From the start, his main theme was a large interior light court behind an austere, copper-clad facade, which he sought to harmonize with the neighbouring building designed by Eliel Saarinen in 1920. Aalto, however, gradually had to pare away at his original vision of a Nordic counterpart to the ‘Galleries’ in Milan.
In the competition version, the covered courtyard with barrel skylights extended from first floor to the seventh, top storey, with five travertine-faced gallery levels suspended between them. The client, however, complained about lost office space. Aalto stubbornly held out for three gallery levels, but finally had to settle for two. With its Aalto-designed café for 120 people, its purling little fountain, and the surrounding exclusive boutiques (including Aalto’s own furniture company, Artek), this light court is one of the city’s most pleasent oases.
In the building’s regular squared facade of copper and glass, the display window axes of the two bottom floors correspond to the office window axes of the two top floors. The building is separated from its neighbours by visible red-brick fire walls. The light court is reached from the street level by a Venetian staircase with walls clad with ceramic tiles of various colours. Aalto first designed the organically formed bronze door handle which is a hallmark of his later buildings for the Rautatalo.

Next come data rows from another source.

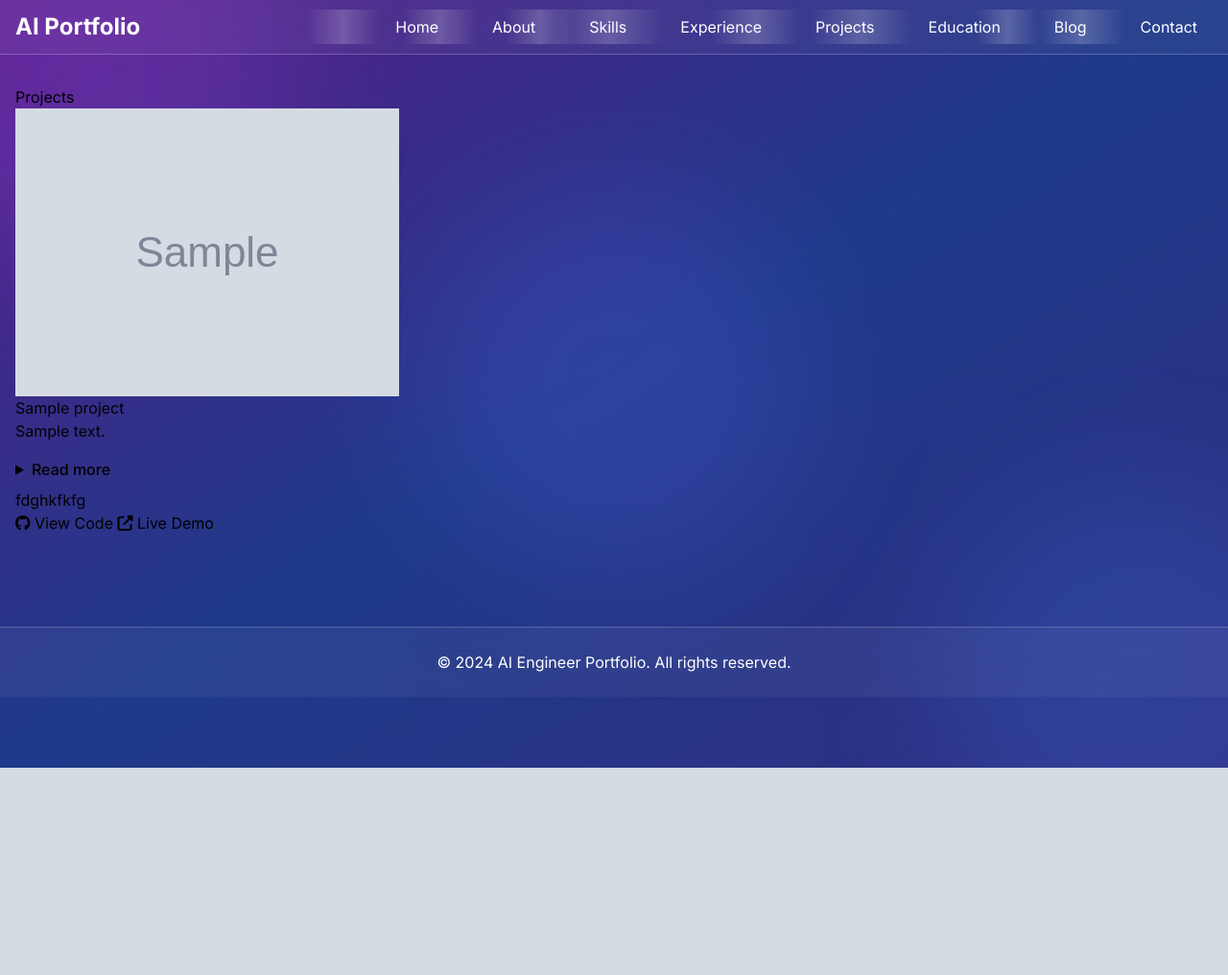
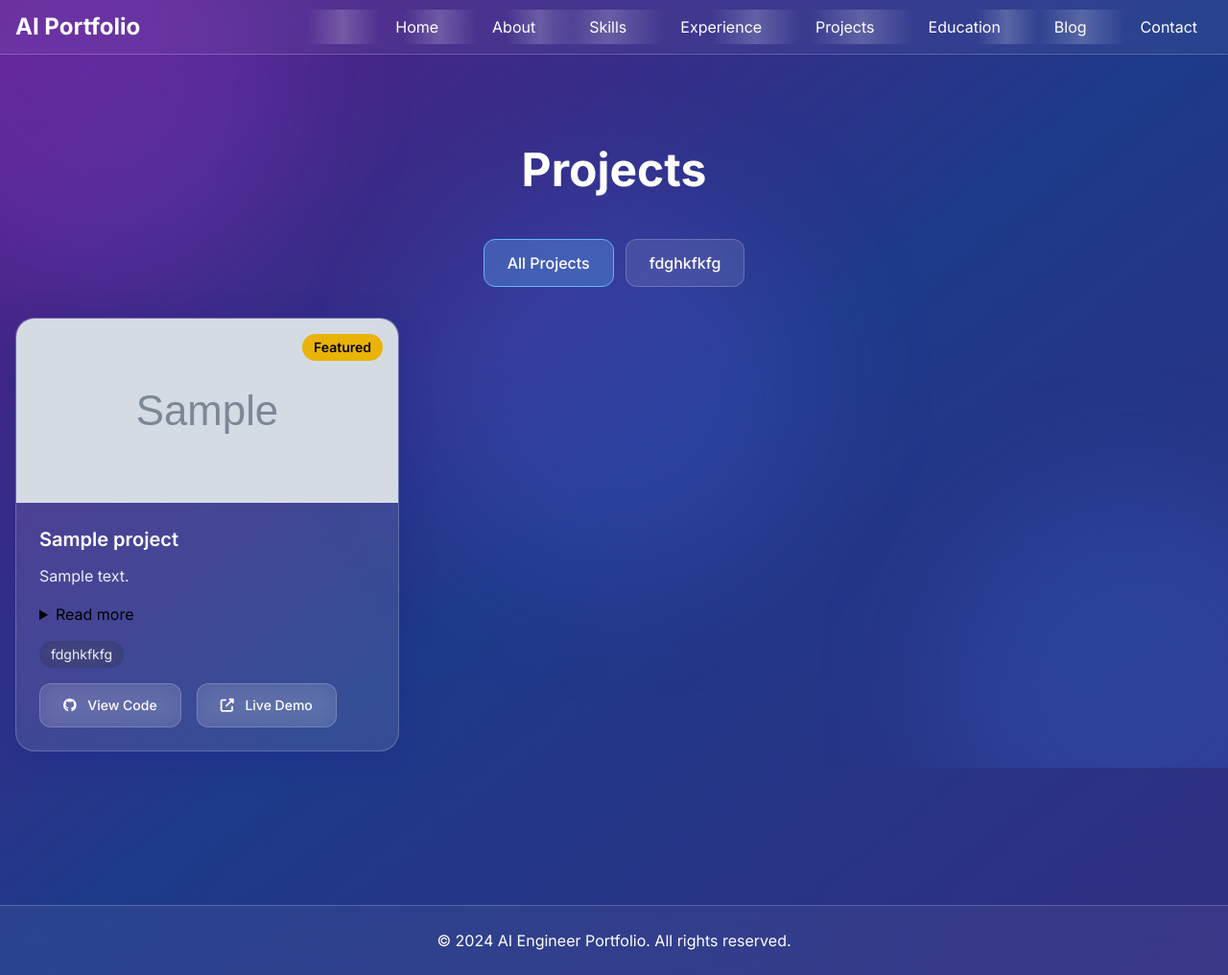
Before and after one commit to Nobi004/nobi_portfolio, a Django app: page /projects/ in a window 1280 px wide. Shown: the whole page at 96% size. Before the commit the page ends 800 px from the top, so only its background shows below. Run offline with Django 5.2, Linux system fonts and the light colour scheme; data comes from the database, SQL or seed files in the repository; tables that the repository leaves empty hold one stand-in row (values such as "Sample post"); grey boxes marked "Sample" are stand-in pictures; some libraries are stand-ins or nearby versions.

Commit message:
Update projects.html

```diff
--- a/ai_portfolio/portfolio/templates/projects.html
+++ b/ai_portfolio/portfolio/templates/projects.html
@@ -4,43 +4,70 @@
 {% block title %}Projects - AI Engineer Portfolio{% endblock %}
 
 {% block content %}
-<section class="projects-section">
-    <div class="container">
-        <h1 class="section-title">Projects</h1>
+<section class="projects-section py-16">
+    <h1 class="text-4xl md:text-5xl font-bold text-white text-center mb-12">Projects</h1>
 
-        <div class="project-grid">
-            {% for project in projects %}
-            <div class="project-card">
-                {% if project.image %}
-                <img src="{{ project.image.url }}" alt="{{ project.title }}" class="project-image">
+    <!-- Project Filter Tags -->
+    {% if tags %}
+    <div class="flex flex-wrap gap-3 justify-center mb-8">
+        <button class="glass-button water-ripple filter-tag active" data-filter="all">
+            All Projects
+        </button>
+        {% for tag in tags %}
+        <button class="glass-button water-ripple filter-tag" data-filter="{{ tag.name|slugify }}">
+            {{ tag.name }}
+        </button>
+        {% endfor %}
+    </div>
     {% endif %}
 
-                <div class="project-content">
-                    <h3>{{ project.title }}</h3>
-                    <p>{{ project.short_description }}</p>
+    <div class="grid grid-cols-1 md:grid-cols-2 lg:grid-cols-3 gap-6 mt-8">
+        {% for project in projects %}
+        <div class="glass-card project-card water-ripple transform transition-all duration-300"
+             data-tags="{% for tag in project.tags.all %}{{ tag.name|slugify }} {% endfor %}">
+            {% if project.image %}
+                <div class="relative overflow-hidden rounded-t-2xl">
+                    <img src="{{ project.image.url }}" alt="{{ project.title }}"
+                         class="w-full h-48 object-cover transition-transform duration-300 hover:scale-110">
+                    {% if project.featured %}
+                    <span class="absolute top-4 right-4 px-3 py-1 bg-yellow-500 text-black rounded-full text-sm font-semibold">
+                        Featured
+                    </span>
+                    {% endif %}
+                </div>
+            {% endif %}
+            <div class="p-6">
+                <h3 class="text-xl font-semibold text-white mb-3">{{ project.title }}</h3>
+                <p class="text-glass mb-4">{{ project.short_description }}</p>
 
                 {% if project.detailed_description %}
-                    <details class="project-details">
-                        <summary>Read more</summary>
-                        <p>{{ project.detailed_description }}</p>
+                <details class="mb-4">
+                    <summary class="text-water-blue cursor-pointer hover:text-water-light transition-colors">
+                        Read more
+                    </summary>
+                    <p class="text-glass mt-2">{{ project.detailed_description }}</p>
                 </details>
                 {% endif %}
 
-                    <div class="project-tags">
+                <div class="flex flex-wrap gap-2 mb-4">
                     {% for tag in project.tags.all %}
-                        <span class="tag">{{ tag.name }}</span>
+                        <span class="px-3 py-1 bg-glass-dark rounded-full text-sm text-glass">
+                            {{ tag.name }}
+                        </span>
                     {% endfor %}
                 </div>
 
-                    <div class="project-links">
+                <div class="flex gap-4">
                     {% if project.github_url %}
-                        <a href="{{ project.github_url }}" target="_blank" class="project-link">
-                            <i class="fab fa-github"></i> View Code
+                        <a href="{{ project.github_url }}" target="_blank"
+                           class="glass-button text-sm water-ripple">
+                            <i class="fab fa-github mr-2"></i> View Code
                         </a>
                     {% endif %}
                     {% if project.demo_url %}
-                        <a href="{{ project.demo_url }}" target="_blank" class="project-link">
-                            <i class="fas fa-external-link-alt"></i> Live Demo
+                        <a href="{{ project.demo_url }}" target="_blank"
+                           class="glass-button text-sm water-ripple">
+                            <i class="fas fa-external-link-alt mr-2"></i> Live Demo
                         </a>
                     {% endif %}
                 </div>
@@ -48,24 +75,49 @@
         </div>
         {% endfor %}
     </div>
-    </div>
 </section>
 
+<script>
+// Project Filtering
+document.addEventListener('DOMContentLoaded', function() {
+    const filterButtons = document.querySelectorAll('.filter-tag');
+    const projects = document.querySelectorAll('.project-card');
+
+    filterButtons.forEach(button => {
+        button.addEventListener('click', function() {
+            const filter = this.getAttribute('data-filter');
+
+            // Update active state
+            filterButtons.forEach(btn => btn.classList.remove('active'));
+            this.classList.add('active');
+
+            // Filter projects
+            projects.forEach(project => {
+                if (filter === 'all' || project.getAttribute('data-tags').includes(filter)) {
+                    project.style.display = 'block';
+                    gsap.from(project, {
+                        opacity: 0,
+                        scale: 0.8,
+                        duration: 0.5
+                    });
+                } else {
+                    gsap.to(project, {
+                        opacity: 0,
+                        scale: 0.8,
+                        duration: 0.3,
+                        onComplete: () => project.style.display = 'none'
+                    });
+                }
+            });
+        });
+    });
+});
+</script>
+
 <style>
-.project-details {
-    margin-top: 1rem;
-}
-
-.project-details summary {
-    cursor: pointer;
-    color: var(--primary-color);
-    font-weight: 500;
-    margin-bottom: 0.5rem;
-}
-
-.project-details p {
-    margin-top: 0.5rem;
-    color: var(--text-color);
+.filter-tag.active {
+    background: rgba(100, 181, 246, 0.3);
+    border-color: var(--water-blue);
 }
 </style>
 {% endblock %}
```
Lines whose indentation alone changed are shown as unchanged.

The building consists mainly of offices and the cafeteria on the covered courtyard is open for public.